Abstract MP73: Geographic Variation of Overweight and Obesity among Women in Sub-Saharan Africa: a Case Study of Nigeria
Background: Nutritional research in sub-Saharan Africa has primarily focused on under-nutrition, particularly among vulnerable population subgroups such as women and children. However, there is growing evidence of an ongoing epidemiological and nutritional transition in these settings.
Objective: This study aimed to examine the geographic variation of combined overweight and obesity prevalence at the state-level among women in Nigeria, while accounting for individual-level risk factors.
Methods: Our analysis was based on the 2008 Nigerian Demographic and Health Survey (NDHS), including 27,967 women aged 15 and over. Individual data were collected on socio-demographic variables, but were aggregated to the 31 states. We used a Bayesian geo-additive mixed model to map the geographic distribution of overweight/obesity at the state-level, accounting for individual-level risk factors.
Results: The overall prevalence of combined overweight and obesity (body mass index ≥ 25) was 20.9%. In multivariate Bayesian geo-additive models, there were several significant associations between socio-demographic variables and prevalence of overweight/obesity. Specifically, higher education [odds ratio (OR) & 95% Credible Region (CR): 1.68 (1.38, 2.00)], higher wealth index [3.45 (2.98, 4.05)], living in urban settings [1.24 (1.14, 1.36)] and increasing age were all significantly associated with a higher prevalence of overweight/obesity. There was also a striking variation in overweight/obesity prevalence across ethnic groups and state of residence, the highest being in Cross River State, in south-eastern Nigeria [2.32 (1.62, 3.40)], the lowest in Osun State in south-western Nigeria [0.48 (0.36, 0.61)].
Conclusions: This study suggests distinct geographic patterns in the prevalence of combined overweight and obesity among Nigerian women, as well as the potential role of demographic, socio-economic and environmental factors driving the ongoing nutritional transition in these settings.
Author Disclosures: S. Stranges: None.

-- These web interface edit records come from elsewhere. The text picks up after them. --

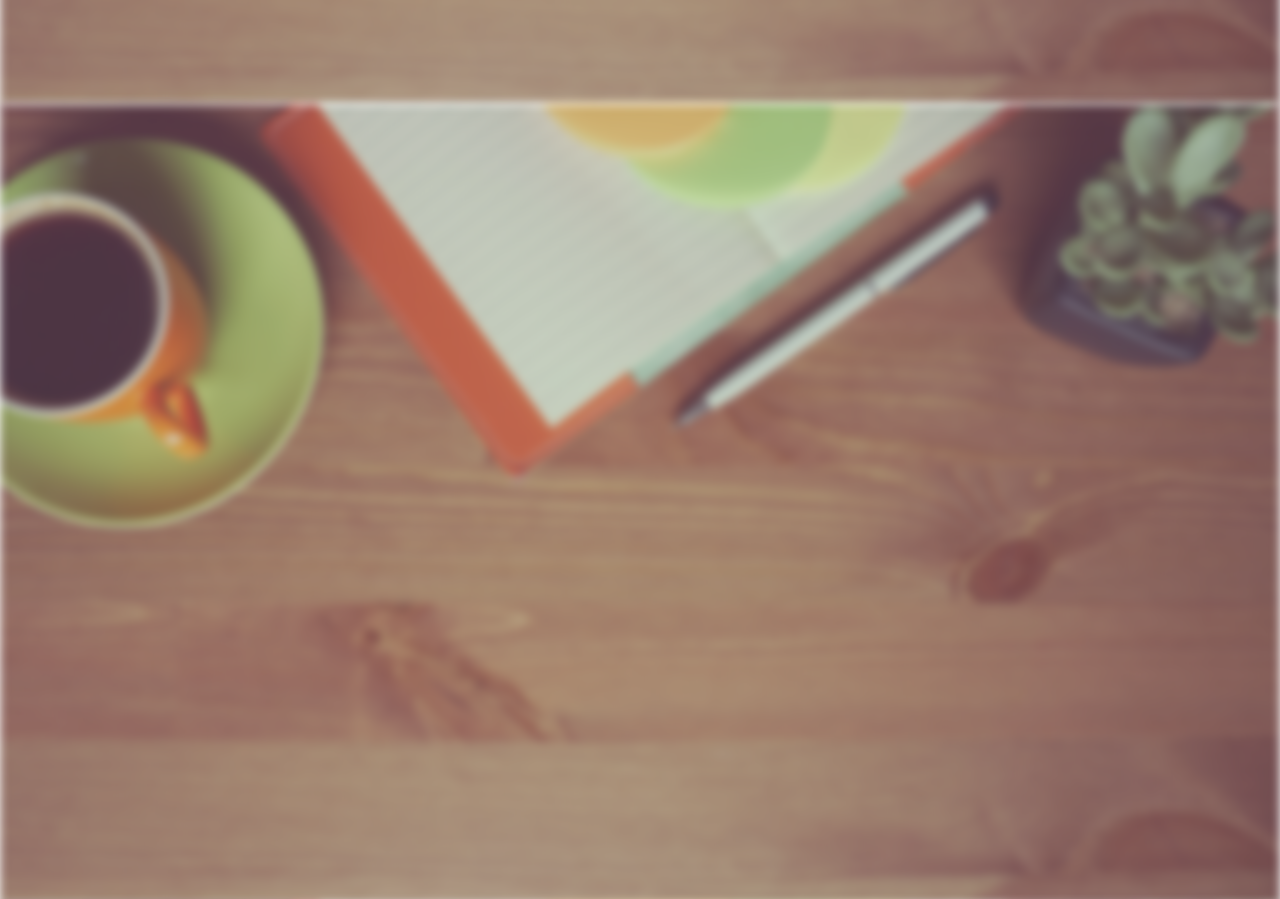
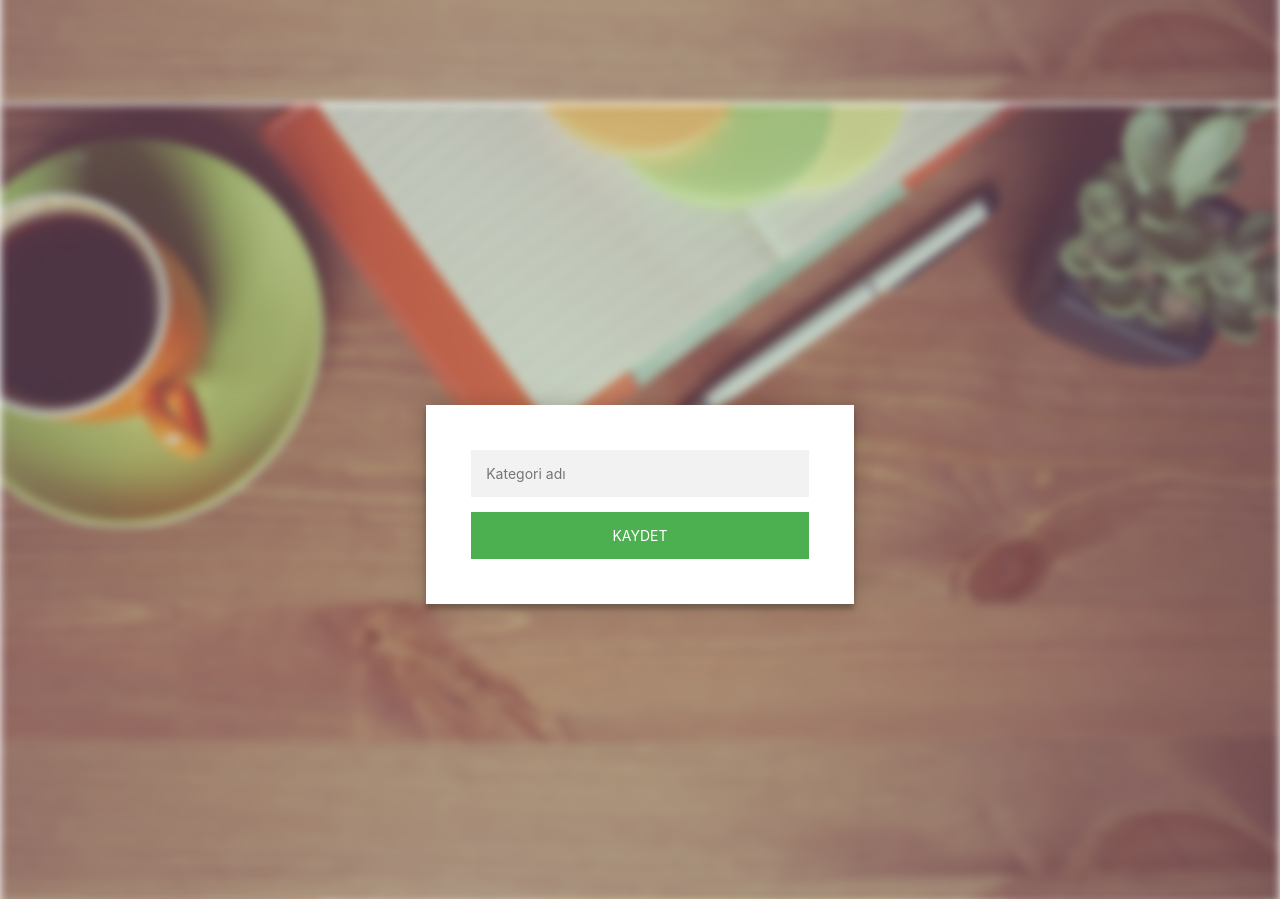
Before and after one commit to eharuncan/ExamplePersonalAccountingTS, a website built with webpack: page public/index.html in a window 1280 px wide. Shown: the part 3096-3995 px from the top of the page. Built offline with nearby package versions, Linux system fonts and the light colour scheme.

Commit message:
tasarlandı

```diff
--- a/public/index.html
+++ b/public/index.html
@@ -28,7 +28,7 @@
       <div class="dropdown">
         <a href="#data-show-page" class="dropbtn">Kategorilerim</a>
         <div class="dropdown-content">
-          <a href="#home">Ekle</a>
+          <a href="#category-add-page">Ekle</a>
           <a href="#home">Düzenle</a>
           <a href="#home">Sil</a>
         </div>
@@ -125,6 +125,20 @@
     </div>
   </div>
 
+  <div id="category-add-page" class="page">
+    <div class="page-background" style="background-image: url('/public/assets/background.jpg');"></div>
+    <div class="page-content">
+      <div class="input-page">
+        <div class="form">
+          <form class="login-form">
+            <input type="text" placeholder="Kategori adı" />
+            <button>Kaydet</button>
+          </form>
+        </div>
+      </div>
+    </div>
+  </div>
+
   <div id="data-edit-page" class="page">
     <div class="page-background" style="background-image: url('/public/assets/background.jpg');"></div>
     <div class="page-content">
```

N. Kandala: None.
- © 2014 by American Heart Association, Inc.